We first developed the sheep as a model to study peripheral skin temperature changes using fever-inducing lipopolysaccharide (LPS; 200 μg/kg) administered to ovary-intact ewes. Because a strong correlation between luteinizing hormone pulses and hot flashes has previously been reported, we then determined whether intravenous gonadotropin-releasing hormone (GnRH; 1 mg), a dose sufficient to elevate cerebrospinal fluid-GnRH concentrations, could modulate ear skin temperature in both ovariectomized and low-estrogen-replaced ovariectomized ewes.

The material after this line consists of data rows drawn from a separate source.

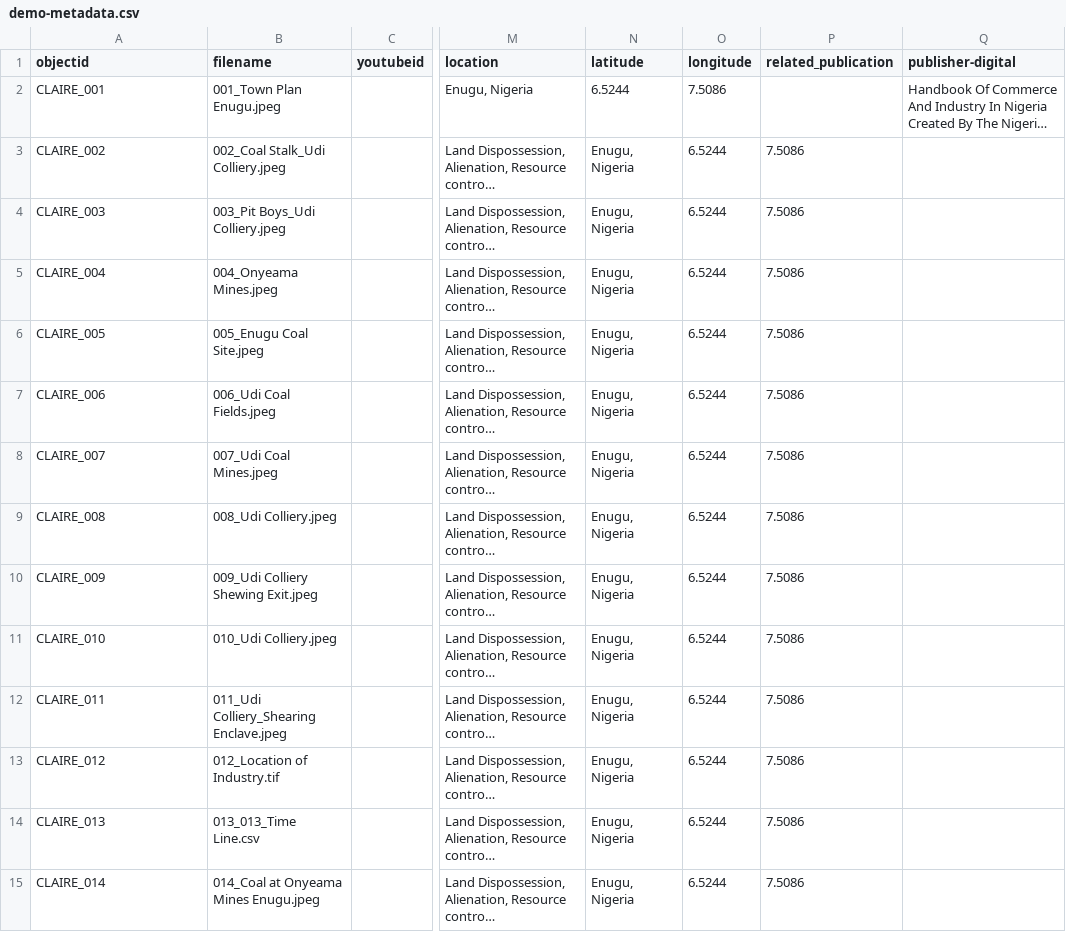
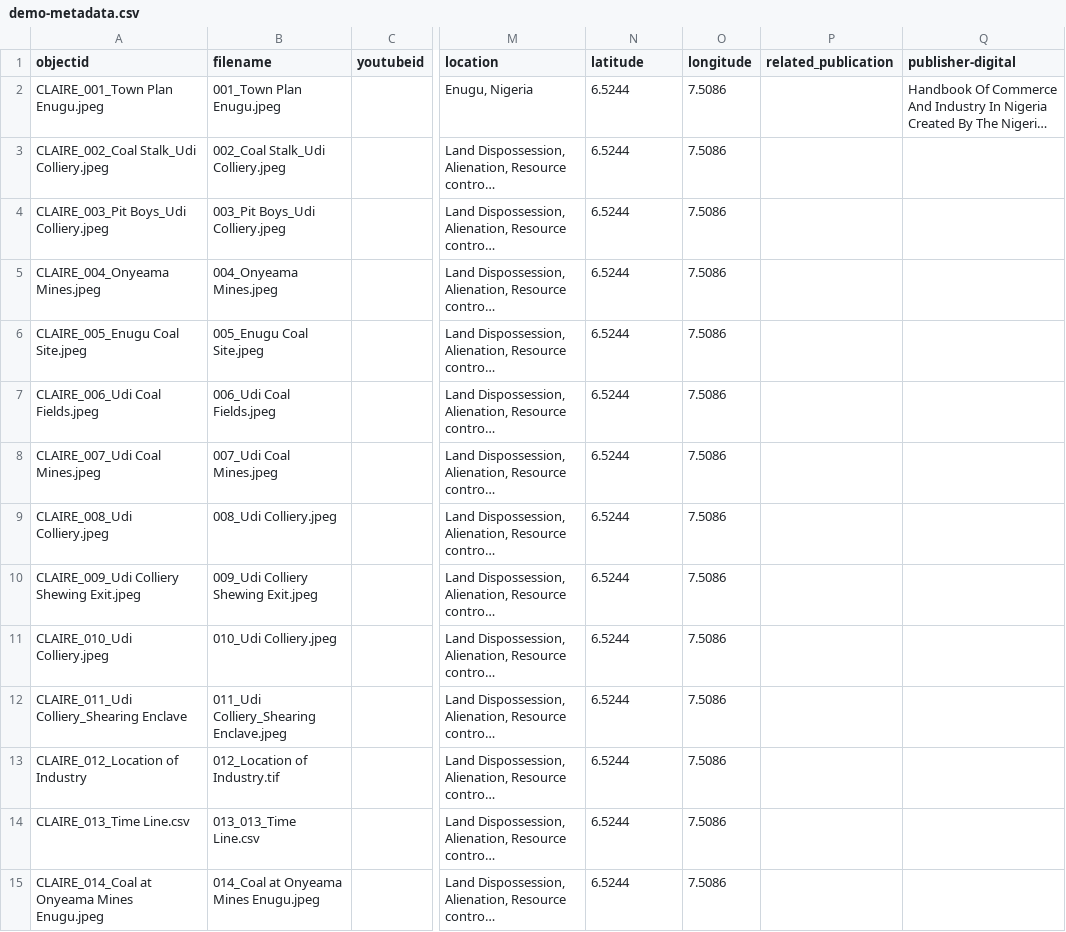
Before and after one commit to ABANDONEDMinesNigeria/CLAIRE, a CSV file: _data/demo-metadata.csv, drawn as a sheet; only a part is shown, gaps mark what is left out; long unchanged cells end in …; the diff covers the shown part only; the diff names each change by its address in the sheet, - before the commit and + after, or states it on an @@ line.

```diff
--- a/_data/demo-metadata.csv
+++ b/_data/demo-metadata.csv
-A2 (objectid): CLAIRE_001
+A2 (objectid): CLAIRE_001_Town Plan Enugu.jpeg
-A3 (objectid): CLAIRE_002
+A3 (objectid): CLAIRE_002_Coal Stalk_Udi Colliery.jpeg
-N3:N15 (latitude): Enugu, Nigeria
+N3:N15 (latitude): 6.5244
-O3:O15 (longitude): 6.5244
+O3:O15 (longitude): 7.5086
-P3:P15 (related_publication): 7.5086
+P3:P15 (related_publication): (empty)
-A4 (objectid): CLAIRE_003
+A4 (objectid): CLAIRE_003_Pit Boys_Udi Colliery.jpeg
-A5 (objectid): CLAIRE_004
+A5 (objectid): CLAIRE_004_Onyeama Mines.jpeg
-A6 (objectid): CLAIRE_005
+A6 (objectid): CLAIRE_005_Enugu Coal Site.jpeg
-A7 (objectid): CLAIRE_006
+A7 (objectid): CLAIRE_006_Udi Coal Fields.jpeg
-A8 (objectid): CLAIRE_007
+A8 (objectid): CLAIRE_007_Udi Coal Mines.jpeg
-A9 (objectid): CLAIRE_008
+A9 (objectid): CLAIRE_008_Udi Colliery.jpeg
-A10 (objectid): CLAIRE_009
+A10 (objectid): CLAIRE_009_Udi Colliery Shewing Exit.jpeg
-A11 (objectid): CLAIRE_010
+A11 (objectid): CLAIRE_010_Udi Colliery.jpeg
-A12 (objectid): CLAIRE_011
+A12 (objectid): CLAIRE_011_Udi Colliery_Shearing Enclave
-A13 (objectid): CLAIRE_012
+A13 (objectid): CLAIRE_012_Location of Industry
-A14 (objectid): CLAIRE_013
+A14 (objectid): CLAIRE_013_Time Line.csv
-A15 (objectid): CLAIRE_014
+A15 (objectid): CLAIRE_014_Coal at Onyeama Mines Enugu.jpeg
```
Also changed, not shown: 55 added rows and 10 edited cells elsewhere in this file, _data/metadata-template.csv, 3 other files.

Some ewes responded to LPS in heart rate and abdominal temperature, but there was no significant effect on either parameter or cheek temperature for the group. In contrast, LPS injection caused a significant (P < 0.001) change in skin temperature at the ear. Ear temperature showed no significant change in response to GnRH relative to control injections in both ovariectomized and low estrogen ewes.
We developed a model animal system in the ewe that can accurately detect small changes in peripheral skin temperature. This system has the potential to be extremely useful in future studies investigating the pathology of hot flashes and holds several advantages over previous model systems developed for this research. GnRH per se does not seem to be involved in thermoregulatory events.
Sheep show significant changes in ear temperature in response to thermoregulatory challenges, suggesting that they may be a tractable animal model for the study of postmenopausal hot flashes. No evidence was found for a role of GnRH in the generation of thermoregulatory events in the ewe.
From the Department of Zoology and Physiology and Neurobiology Program, University of Wyoming, Laramie, WY.
Received January 22, 2009; revised and accepted March 9, 2009.
Funding/support: This publication was made possible by Grant RR15640 from the National Center for Research Resources, a component of the National Institutes of Health. A.J.A. was funded, in part, by a grant from the National Science Foundation EPS-9983278.
Financial disclosure/conflicts of interest: None reported.
The contents of this work are solely the responsibility of the authors and do not necessarily represent the official views of the National Center for Research Resources or the National Institutes of Health.
Address correspondence to: Donal C. Skinner, Department of Zoology & Physiology, University of Wyoming, 1000 E University Ave., Laramie, WY 82071. E-mail: firstname.lastname@example.org